The evolution of the Canadian healthcare system requires a continuous focus on the optimal use and allocation of resources to focus equitably on the health outcomes of Canadians, and to ensure sustainability of the system. Over the medium and longer term, the inevitable slowing of growth in the Canadian economy to match the downturn in workforce growth means that there will be increasing pressures on government revenue and on manpower resources. This means that there must be an increased emphasis on maximizing the value from government programs such as healthcare. Trying to get more health gain for the same or fewer resources, both human and material, is necessarily an important goal. This can involve adapting healthcare processes and skill mixes to improve results. One potential route is to optimize the use of nursing human resources, which many experts consider to be under-utilized in Canada, to enhance the coordination of care and health outcomes.
This report reviews selected published literature and available grey material that focus on the contribution of nurse-led and interprofessional teams in areas such as chronic disease, health promotion, prevention, improved health outcomes and health access. The emphasis is on effectiveness with respect to health outcomes and other measures of health system performance. The overarching theme to the paper is the contribution of registered nurses (RNs) and nurse practitioners (NPs) as essential components of interprofessional teams in the management of complex chronic diseases. This report specifically focuses on primary care.
The key messages in this report devolve from a general focus on the effective use of collaborative teams involving nursing resources in the Canadian healthcare system.
- The role for nursing human resources is particularly clear in chronic disease management in primary care, because of the greater requirement for patient involvement and activation that is facilitated by team care, as highlighted in the chronic disease management literature.
- Chronic disease management requires more than just physicians to take a key role in helping patients manage their disease.

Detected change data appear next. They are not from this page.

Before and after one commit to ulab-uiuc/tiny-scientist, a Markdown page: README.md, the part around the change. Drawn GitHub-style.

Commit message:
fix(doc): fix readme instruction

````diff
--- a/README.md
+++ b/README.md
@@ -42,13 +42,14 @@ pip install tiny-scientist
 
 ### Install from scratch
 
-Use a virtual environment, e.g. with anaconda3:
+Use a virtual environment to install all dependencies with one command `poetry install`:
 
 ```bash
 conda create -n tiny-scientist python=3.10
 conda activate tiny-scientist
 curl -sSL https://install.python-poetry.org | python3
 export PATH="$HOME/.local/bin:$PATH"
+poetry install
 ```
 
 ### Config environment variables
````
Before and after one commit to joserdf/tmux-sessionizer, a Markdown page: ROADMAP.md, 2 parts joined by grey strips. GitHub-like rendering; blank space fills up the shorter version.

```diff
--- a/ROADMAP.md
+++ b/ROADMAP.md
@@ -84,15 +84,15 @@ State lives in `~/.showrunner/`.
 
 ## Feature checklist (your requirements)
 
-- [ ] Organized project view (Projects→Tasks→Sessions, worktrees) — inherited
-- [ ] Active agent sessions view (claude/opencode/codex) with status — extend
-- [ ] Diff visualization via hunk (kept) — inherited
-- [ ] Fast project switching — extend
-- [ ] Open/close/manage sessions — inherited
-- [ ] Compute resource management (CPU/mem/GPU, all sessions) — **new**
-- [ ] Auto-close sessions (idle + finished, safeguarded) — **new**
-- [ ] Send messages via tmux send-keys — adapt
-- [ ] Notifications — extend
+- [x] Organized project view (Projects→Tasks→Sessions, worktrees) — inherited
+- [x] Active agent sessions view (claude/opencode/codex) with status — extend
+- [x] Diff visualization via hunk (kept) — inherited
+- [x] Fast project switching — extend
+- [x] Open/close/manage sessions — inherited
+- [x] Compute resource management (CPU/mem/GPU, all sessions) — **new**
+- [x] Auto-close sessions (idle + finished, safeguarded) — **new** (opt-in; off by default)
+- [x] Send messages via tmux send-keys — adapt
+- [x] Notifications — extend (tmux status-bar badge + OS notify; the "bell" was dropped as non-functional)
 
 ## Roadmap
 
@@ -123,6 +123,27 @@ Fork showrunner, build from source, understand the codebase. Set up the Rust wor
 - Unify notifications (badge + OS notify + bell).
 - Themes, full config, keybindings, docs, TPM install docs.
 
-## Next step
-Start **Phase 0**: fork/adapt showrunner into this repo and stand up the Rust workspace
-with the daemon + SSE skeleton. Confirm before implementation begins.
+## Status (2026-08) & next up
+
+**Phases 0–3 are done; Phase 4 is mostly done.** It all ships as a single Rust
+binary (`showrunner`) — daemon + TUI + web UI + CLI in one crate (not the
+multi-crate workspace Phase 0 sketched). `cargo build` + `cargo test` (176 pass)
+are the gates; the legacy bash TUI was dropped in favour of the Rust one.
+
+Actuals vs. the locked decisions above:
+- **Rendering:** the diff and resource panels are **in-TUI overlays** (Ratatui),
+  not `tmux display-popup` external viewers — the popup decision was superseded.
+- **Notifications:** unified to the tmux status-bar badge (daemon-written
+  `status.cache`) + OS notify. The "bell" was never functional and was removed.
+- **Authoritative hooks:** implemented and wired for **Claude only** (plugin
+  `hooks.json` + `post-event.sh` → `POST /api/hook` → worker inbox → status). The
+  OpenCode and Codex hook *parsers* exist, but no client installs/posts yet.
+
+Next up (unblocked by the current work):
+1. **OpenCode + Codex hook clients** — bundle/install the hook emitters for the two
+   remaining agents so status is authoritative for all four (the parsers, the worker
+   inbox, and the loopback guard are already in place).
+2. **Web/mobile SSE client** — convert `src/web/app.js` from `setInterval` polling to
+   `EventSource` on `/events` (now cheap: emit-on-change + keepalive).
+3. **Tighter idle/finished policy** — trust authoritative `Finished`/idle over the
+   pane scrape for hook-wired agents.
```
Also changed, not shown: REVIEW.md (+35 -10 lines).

Interprofessional team care should be the modality of choice, with a strong emphasis on the increased use of nursing resources in more responsible roles.
- Nurses and other healthcare providers share common ground in their respective practices. For example, nurses are able to provide equivalent care within their scope of practice compared to that provided by physicians, which has been shown to lead to better-quality care and improved patient satisfaction.
- This increased capacity of nursing makes a vital contribution to the success of interprofessional teams. However, institutional settings may constrain nurses’ scope of practice to less than might be possible given their education and training. The economic rationale for interprofessional teams is the optimal utilization of healthcare providers in terms of their comparative advantage in skill sets, cost and availability.
- Patient-oriented payment modalities such as capitation and blended payment models are shown to be more appropriate to the optimal utilization of nursing resources in interprofessional teams.
- A shift in emphasis to nurse-led interprofessional teams can increase capacity at relatively lower cost than other alternatives if appropriate payment levels and modalities, as well as institutional settings, are available.
- Interprofessional models, including nurse-led teams, are shown to improve quality, patient satisfaction, access and equity. Such gains, appropriately valued, should offset the additional resource costs associated with such service expansion.
- Access to care in remote and rural areas and to other underserviced populations can be facilitated particularly well with nurse-led teams.
- Increasing nursing resources may not result in direct cost-savings. However, there may be significant cost gains if resources are targeted at patients with specific chronic diseases or other high-needs populations.